Exercise directions – Across all the entries, tally the lines holding the word "display", and give the number by itself.

[Before-and-after page screenshots]
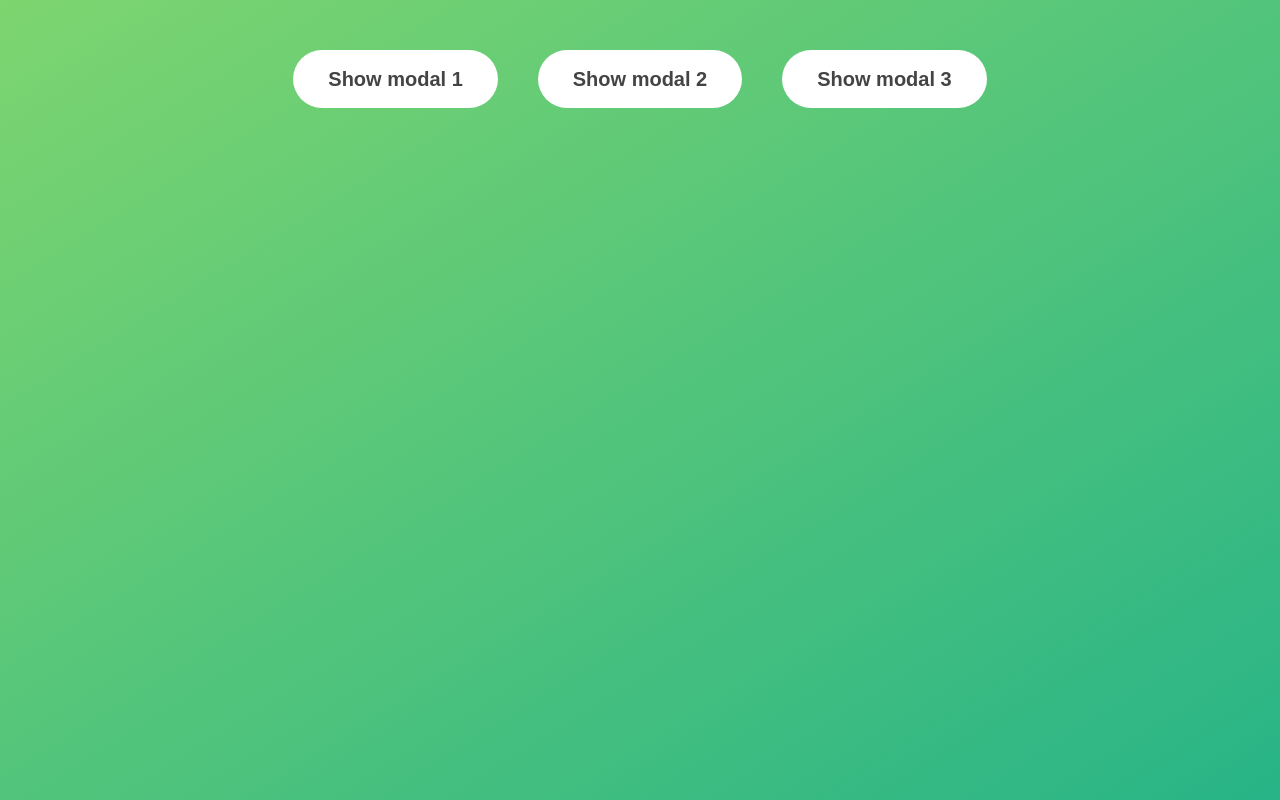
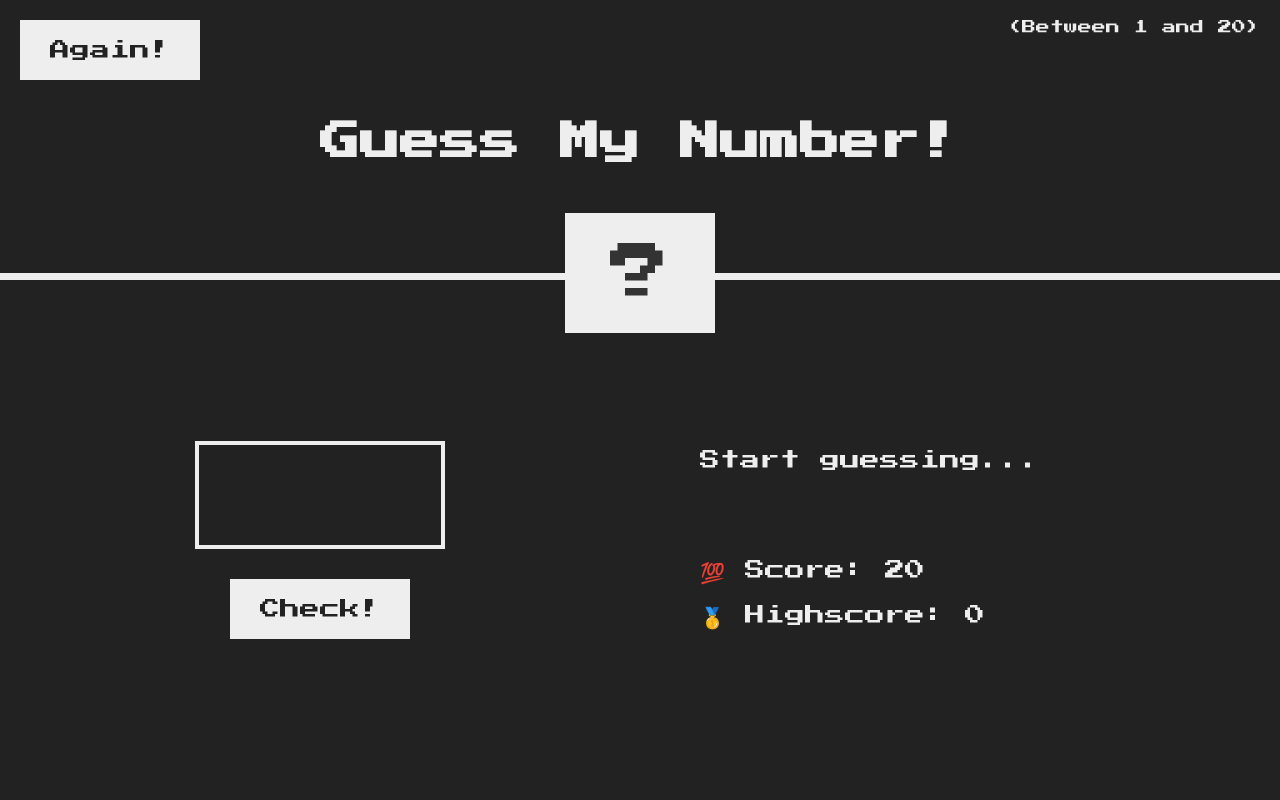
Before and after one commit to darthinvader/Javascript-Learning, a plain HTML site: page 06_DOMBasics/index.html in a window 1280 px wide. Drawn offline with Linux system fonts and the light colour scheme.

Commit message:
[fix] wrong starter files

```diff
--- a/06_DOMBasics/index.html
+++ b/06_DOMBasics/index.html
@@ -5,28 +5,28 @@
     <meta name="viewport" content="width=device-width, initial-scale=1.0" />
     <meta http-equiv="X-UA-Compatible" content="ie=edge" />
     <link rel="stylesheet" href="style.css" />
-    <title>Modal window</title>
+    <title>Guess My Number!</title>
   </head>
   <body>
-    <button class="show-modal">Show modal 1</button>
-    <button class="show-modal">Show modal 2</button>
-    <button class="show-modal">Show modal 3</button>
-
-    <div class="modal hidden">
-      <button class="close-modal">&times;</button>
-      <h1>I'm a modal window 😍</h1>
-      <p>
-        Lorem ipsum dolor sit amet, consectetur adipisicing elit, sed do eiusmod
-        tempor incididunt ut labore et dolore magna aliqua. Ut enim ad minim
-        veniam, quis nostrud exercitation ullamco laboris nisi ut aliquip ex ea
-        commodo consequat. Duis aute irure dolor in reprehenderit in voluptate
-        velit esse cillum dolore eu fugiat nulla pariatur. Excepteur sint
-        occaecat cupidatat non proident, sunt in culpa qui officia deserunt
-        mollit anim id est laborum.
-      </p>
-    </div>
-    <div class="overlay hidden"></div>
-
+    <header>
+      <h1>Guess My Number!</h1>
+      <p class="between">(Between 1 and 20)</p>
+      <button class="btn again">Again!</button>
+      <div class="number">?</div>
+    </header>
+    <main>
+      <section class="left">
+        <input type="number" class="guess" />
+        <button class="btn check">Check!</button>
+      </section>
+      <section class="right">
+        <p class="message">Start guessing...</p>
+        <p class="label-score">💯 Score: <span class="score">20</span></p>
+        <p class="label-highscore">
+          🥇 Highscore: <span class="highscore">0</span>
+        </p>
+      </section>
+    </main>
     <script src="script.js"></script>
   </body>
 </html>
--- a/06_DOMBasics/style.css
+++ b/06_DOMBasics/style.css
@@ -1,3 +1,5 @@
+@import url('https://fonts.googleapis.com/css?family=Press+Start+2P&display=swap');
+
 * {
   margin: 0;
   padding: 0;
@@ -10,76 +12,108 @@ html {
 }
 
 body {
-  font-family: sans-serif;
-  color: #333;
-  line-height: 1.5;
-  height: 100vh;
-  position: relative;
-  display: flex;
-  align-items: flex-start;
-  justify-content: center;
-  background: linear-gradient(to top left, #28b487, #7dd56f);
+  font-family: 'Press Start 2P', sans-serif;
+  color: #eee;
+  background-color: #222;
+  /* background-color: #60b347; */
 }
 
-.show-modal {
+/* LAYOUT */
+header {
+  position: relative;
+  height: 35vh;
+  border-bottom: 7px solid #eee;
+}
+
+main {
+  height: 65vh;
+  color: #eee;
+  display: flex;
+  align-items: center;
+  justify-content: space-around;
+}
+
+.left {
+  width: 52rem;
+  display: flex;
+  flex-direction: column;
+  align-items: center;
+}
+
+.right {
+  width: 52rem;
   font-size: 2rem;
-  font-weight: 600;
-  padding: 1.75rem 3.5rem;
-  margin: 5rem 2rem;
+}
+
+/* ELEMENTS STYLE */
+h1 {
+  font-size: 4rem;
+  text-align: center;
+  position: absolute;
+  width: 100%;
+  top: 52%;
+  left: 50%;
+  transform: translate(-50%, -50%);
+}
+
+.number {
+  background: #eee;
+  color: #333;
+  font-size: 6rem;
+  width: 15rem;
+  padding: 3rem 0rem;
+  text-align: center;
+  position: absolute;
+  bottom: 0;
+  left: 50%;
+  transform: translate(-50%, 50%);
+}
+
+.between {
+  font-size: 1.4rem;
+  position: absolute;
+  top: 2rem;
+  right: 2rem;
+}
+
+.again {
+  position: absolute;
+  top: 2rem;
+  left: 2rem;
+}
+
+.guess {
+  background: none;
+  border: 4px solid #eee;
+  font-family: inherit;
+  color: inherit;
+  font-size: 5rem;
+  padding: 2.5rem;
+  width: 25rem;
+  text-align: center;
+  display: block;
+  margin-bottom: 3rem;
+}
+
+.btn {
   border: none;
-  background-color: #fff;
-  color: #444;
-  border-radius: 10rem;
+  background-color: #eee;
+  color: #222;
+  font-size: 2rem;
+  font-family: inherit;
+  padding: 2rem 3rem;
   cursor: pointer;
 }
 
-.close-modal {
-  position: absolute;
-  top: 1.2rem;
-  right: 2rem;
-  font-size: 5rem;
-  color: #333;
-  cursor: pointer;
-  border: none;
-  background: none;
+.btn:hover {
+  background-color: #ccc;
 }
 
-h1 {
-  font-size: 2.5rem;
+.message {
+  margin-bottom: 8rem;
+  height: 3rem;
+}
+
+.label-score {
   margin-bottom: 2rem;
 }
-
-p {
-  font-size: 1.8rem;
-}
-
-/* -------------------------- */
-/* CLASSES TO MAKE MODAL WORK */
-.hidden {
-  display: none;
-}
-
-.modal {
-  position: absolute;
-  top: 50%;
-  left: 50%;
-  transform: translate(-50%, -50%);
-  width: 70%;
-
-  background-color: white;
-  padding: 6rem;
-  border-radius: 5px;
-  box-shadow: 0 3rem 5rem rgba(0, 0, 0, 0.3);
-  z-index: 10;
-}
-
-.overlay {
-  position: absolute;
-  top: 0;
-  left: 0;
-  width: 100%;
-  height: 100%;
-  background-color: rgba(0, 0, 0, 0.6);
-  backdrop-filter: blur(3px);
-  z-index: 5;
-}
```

Output of the task – 6